With that, we were off and running at 7:01 in the morning on Jan. 18, 1999. Charlie and Diane, side by side.
Our first story that morning, a rare F4 tornado hits Jackson, Tenn.
All told, together we circled the globe 14 times, more than 350,000 miles in 11 years, questioning world leaders.
In Iran, an angry mob yelling "Death to America" at me.
And, then, unexpectedly, one of the screaming women looked me in the face and said, "I love you."
We traveled to the Mideast together during the war in Iraq, and on the noisy MedEvac plane carrying some of the wounded. We learned that life cannot be stopped. And on we went to find stories of the women in Afghanistan and the icebergs in Finland.
In South Africa, the girls at Oprah's school school taught us the song Bambilayla, which you sing in the poorest parts in the slum. It means "hold on."
There were songs from the living, and a message to us from the dying.
Beloved professor Randy Pausch, stricken with pancreatic cancer, and writing "The Last Lecture" that would fill us with love, even for the toughest days we get to spend on earth.
Charlie and I together became parents of the first live morning broadcast of babies being born.
You were there when we needed you, for the children who grew up as foster kids struggling without parents in a bruising system.
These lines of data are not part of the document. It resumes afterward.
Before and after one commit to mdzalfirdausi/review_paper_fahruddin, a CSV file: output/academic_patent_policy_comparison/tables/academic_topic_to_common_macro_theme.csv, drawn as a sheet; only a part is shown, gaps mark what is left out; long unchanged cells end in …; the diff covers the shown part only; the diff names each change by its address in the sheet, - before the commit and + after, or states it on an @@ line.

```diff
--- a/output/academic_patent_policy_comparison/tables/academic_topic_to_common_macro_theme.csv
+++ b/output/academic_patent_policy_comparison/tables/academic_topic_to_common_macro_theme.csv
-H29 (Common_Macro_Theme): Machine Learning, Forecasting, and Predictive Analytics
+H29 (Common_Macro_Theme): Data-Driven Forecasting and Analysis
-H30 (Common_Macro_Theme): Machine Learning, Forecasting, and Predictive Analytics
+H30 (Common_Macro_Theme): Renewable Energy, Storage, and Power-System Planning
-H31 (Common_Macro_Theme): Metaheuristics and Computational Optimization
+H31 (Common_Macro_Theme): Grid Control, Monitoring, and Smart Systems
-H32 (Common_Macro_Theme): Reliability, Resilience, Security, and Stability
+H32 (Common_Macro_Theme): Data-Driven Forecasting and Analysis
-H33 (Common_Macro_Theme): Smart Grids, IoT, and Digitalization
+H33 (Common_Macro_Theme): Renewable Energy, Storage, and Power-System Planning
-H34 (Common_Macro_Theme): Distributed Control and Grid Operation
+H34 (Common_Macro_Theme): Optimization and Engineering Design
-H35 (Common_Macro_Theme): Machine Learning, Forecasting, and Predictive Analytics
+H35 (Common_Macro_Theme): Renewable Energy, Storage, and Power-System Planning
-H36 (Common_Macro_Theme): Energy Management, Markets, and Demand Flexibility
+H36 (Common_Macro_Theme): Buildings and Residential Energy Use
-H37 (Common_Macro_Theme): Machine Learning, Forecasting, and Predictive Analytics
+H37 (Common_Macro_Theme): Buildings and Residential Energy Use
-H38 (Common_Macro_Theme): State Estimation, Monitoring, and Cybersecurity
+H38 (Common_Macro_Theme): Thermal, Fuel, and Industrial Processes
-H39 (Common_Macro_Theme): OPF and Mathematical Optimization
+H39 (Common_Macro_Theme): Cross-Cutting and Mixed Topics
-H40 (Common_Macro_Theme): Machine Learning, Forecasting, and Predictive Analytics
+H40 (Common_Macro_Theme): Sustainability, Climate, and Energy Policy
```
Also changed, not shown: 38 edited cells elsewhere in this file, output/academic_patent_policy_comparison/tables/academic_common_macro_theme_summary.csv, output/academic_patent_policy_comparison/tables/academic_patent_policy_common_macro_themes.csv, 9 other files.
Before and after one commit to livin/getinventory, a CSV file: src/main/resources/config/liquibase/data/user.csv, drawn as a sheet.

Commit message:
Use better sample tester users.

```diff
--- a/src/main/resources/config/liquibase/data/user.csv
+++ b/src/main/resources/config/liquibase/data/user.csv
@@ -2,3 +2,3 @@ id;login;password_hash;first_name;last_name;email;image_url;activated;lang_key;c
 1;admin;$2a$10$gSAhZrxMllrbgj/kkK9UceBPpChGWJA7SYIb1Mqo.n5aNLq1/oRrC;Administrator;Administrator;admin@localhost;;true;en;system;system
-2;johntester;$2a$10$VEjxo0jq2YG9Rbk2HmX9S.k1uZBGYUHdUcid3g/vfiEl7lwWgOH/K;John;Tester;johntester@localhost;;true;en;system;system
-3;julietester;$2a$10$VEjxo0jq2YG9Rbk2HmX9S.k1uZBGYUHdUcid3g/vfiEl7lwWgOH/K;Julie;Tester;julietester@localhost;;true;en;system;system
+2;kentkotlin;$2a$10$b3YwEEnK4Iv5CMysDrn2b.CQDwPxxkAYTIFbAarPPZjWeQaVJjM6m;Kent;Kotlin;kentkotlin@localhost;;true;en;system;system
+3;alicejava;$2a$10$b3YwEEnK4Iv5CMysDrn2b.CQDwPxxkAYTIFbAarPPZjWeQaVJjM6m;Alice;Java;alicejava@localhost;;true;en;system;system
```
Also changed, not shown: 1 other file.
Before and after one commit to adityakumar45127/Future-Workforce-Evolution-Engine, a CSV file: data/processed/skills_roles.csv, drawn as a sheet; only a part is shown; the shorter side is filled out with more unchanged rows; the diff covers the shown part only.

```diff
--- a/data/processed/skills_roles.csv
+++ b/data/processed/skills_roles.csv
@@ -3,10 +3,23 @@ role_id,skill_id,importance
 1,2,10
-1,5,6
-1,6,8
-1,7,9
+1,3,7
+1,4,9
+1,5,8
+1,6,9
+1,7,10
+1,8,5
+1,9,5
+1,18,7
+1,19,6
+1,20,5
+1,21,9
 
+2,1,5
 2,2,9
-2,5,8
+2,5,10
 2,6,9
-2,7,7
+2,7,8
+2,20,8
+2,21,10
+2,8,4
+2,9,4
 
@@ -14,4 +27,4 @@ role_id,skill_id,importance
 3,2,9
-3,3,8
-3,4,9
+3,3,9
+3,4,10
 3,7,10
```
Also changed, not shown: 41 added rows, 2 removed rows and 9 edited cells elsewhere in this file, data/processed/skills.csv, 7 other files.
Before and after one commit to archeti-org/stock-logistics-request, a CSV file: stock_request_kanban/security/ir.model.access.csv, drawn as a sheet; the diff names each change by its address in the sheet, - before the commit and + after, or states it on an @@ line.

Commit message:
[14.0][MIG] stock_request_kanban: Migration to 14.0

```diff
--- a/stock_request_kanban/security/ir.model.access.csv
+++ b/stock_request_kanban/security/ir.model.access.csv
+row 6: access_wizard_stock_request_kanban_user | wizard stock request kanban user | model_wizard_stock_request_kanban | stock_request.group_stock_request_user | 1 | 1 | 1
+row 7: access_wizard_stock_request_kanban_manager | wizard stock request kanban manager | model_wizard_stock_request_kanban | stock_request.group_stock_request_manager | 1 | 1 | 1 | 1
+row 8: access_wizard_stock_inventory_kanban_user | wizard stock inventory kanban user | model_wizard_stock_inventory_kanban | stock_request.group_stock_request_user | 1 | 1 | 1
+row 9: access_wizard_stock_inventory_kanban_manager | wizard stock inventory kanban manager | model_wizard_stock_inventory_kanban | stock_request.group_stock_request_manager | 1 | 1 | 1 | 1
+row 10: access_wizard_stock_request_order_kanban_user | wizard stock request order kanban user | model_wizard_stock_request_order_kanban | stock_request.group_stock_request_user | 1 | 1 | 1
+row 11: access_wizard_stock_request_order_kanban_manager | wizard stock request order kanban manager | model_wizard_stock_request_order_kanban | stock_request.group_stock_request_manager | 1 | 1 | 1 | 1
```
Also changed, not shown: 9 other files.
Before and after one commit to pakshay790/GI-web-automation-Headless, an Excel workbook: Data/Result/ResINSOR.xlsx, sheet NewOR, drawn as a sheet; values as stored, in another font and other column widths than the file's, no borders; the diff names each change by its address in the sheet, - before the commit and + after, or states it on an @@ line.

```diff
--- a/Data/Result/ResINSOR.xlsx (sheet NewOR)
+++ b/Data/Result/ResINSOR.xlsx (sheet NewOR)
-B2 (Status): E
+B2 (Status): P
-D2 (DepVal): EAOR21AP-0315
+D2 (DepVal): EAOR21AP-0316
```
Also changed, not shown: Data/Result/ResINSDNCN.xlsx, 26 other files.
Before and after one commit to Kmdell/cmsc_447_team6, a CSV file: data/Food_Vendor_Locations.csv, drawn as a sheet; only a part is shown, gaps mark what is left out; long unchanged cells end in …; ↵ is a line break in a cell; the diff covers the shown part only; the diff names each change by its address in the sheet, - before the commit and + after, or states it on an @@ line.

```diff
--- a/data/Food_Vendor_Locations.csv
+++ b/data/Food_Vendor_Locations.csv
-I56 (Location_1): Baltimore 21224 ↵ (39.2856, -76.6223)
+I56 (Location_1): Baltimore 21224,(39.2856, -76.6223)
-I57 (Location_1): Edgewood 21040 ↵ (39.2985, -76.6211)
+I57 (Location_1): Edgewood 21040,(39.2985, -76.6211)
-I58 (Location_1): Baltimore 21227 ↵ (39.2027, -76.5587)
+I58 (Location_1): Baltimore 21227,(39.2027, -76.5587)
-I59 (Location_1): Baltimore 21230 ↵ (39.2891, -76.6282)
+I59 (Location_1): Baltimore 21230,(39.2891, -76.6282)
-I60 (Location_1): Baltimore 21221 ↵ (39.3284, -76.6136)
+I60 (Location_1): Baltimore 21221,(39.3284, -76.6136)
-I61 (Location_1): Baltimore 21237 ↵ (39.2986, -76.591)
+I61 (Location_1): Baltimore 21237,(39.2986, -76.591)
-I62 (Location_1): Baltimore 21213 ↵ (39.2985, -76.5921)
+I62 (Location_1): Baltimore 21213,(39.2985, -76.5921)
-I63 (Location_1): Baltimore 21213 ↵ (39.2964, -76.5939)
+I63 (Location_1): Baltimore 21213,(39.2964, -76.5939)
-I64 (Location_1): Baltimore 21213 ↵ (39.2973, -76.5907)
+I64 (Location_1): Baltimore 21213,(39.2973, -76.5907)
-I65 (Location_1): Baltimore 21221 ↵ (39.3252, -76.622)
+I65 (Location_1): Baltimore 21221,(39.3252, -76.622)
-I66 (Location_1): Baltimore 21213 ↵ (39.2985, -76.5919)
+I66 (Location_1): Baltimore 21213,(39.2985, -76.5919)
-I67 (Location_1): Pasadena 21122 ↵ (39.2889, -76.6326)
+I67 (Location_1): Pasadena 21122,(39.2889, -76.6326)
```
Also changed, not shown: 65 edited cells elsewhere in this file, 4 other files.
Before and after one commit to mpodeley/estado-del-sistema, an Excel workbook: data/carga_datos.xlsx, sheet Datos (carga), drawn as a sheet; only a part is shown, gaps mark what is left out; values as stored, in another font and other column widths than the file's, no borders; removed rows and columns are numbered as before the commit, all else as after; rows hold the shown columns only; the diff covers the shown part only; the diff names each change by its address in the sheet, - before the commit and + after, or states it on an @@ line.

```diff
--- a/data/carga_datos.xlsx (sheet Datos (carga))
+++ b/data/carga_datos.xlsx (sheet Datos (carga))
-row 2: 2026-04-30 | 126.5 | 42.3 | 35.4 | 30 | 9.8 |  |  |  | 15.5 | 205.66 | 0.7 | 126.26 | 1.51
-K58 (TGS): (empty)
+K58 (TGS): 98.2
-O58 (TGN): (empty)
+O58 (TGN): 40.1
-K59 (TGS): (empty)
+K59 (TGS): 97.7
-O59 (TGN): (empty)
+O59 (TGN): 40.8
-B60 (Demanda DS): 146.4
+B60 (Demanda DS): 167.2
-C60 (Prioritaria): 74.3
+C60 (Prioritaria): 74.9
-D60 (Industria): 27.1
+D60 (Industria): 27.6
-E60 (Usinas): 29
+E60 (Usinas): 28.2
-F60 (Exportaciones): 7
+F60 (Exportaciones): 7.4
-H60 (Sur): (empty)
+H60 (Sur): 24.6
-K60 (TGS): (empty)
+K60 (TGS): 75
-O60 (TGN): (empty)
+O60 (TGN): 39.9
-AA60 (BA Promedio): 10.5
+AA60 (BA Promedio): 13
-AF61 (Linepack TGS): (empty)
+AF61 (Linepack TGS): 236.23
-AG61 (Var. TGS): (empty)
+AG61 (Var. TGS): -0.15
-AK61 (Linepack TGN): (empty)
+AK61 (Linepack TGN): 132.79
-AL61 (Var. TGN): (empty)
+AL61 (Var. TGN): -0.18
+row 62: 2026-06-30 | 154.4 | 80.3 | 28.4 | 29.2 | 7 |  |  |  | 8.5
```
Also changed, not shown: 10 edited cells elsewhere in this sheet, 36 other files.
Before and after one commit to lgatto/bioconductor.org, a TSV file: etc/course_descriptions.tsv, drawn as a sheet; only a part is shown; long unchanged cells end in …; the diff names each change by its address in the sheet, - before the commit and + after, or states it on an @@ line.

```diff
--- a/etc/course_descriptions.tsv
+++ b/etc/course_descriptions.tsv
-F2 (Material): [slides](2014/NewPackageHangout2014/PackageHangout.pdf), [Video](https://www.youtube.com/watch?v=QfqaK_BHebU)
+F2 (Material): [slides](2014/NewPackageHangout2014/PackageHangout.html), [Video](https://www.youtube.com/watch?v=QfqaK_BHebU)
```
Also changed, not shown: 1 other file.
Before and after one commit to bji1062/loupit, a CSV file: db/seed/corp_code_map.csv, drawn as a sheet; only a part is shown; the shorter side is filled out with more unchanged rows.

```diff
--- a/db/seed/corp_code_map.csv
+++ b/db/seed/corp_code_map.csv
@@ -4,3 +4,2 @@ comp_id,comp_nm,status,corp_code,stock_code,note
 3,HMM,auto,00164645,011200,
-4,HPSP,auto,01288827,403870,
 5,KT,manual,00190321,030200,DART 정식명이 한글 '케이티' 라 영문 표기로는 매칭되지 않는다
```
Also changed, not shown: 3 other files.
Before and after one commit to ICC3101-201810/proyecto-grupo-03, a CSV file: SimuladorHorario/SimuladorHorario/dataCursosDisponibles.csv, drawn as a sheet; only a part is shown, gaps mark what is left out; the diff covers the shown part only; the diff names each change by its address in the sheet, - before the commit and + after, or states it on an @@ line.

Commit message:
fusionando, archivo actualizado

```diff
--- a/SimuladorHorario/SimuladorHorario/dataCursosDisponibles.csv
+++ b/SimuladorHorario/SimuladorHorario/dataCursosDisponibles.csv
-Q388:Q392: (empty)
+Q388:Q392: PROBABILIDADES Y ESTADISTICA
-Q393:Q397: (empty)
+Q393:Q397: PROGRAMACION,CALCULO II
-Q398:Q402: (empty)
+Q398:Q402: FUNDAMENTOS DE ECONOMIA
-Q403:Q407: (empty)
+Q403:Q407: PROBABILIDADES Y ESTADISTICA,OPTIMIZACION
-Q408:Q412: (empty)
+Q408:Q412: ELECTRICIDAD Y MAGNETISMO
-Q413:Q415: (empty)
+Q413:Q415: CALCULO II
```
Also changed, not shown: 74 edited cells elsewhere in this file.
We tried to break apart unfeeling bureaucracy. We learned that no matter the age, even the tough-looking teens are just children aching for a family like yours.
Again, you reached out to help when I took you to the poorest places in America, opening your hearts.
In Camden, Ivan had no home. He dreamed of food.
"My heart is going to be sad. … I want my own room, and I'm never going to get it," he said.
But, thanks to you, he got his room.
We spent the night together in a maximum security prison to learn about people who stood at a crossroads and took a wrong turn, and we spent a lot of days with magical people.
I even got to find my childhood paper doll. Esther Williams, still beautiful and ready to swim a duo.
And in a moment so dear to all of you who wrote to me, the interview with Nancy Reagan about the last moments in the life of a president and husband.
"And Ronnie all of a sudden turned his head and looked at me and opened his eyes and just looked," she said. "And then he closed them. Well, what a gift he gave me at that point. What a wonderful gift."
Some three thousand days we spent together. Some three thousand mornings. The challenging ones. Sept. 11.
That morning I raced down to ground zero, where the embers were still burning.
And one year later, we gathered together some newborn babies who looked so much like their dads who died that day, babies who rededicated us to hope with every squirm and cry.
One woman said to her baby, "You are the kiss your father left behind."
And just like our famous train trip on the railways of America, every day here has been a journey forward, a grateful journey forward, with the "GMA" family around me through all the passages.
We were delighted when Charlie became a granddad.
We held close when we lost our friend, our pal, Joel Siegel.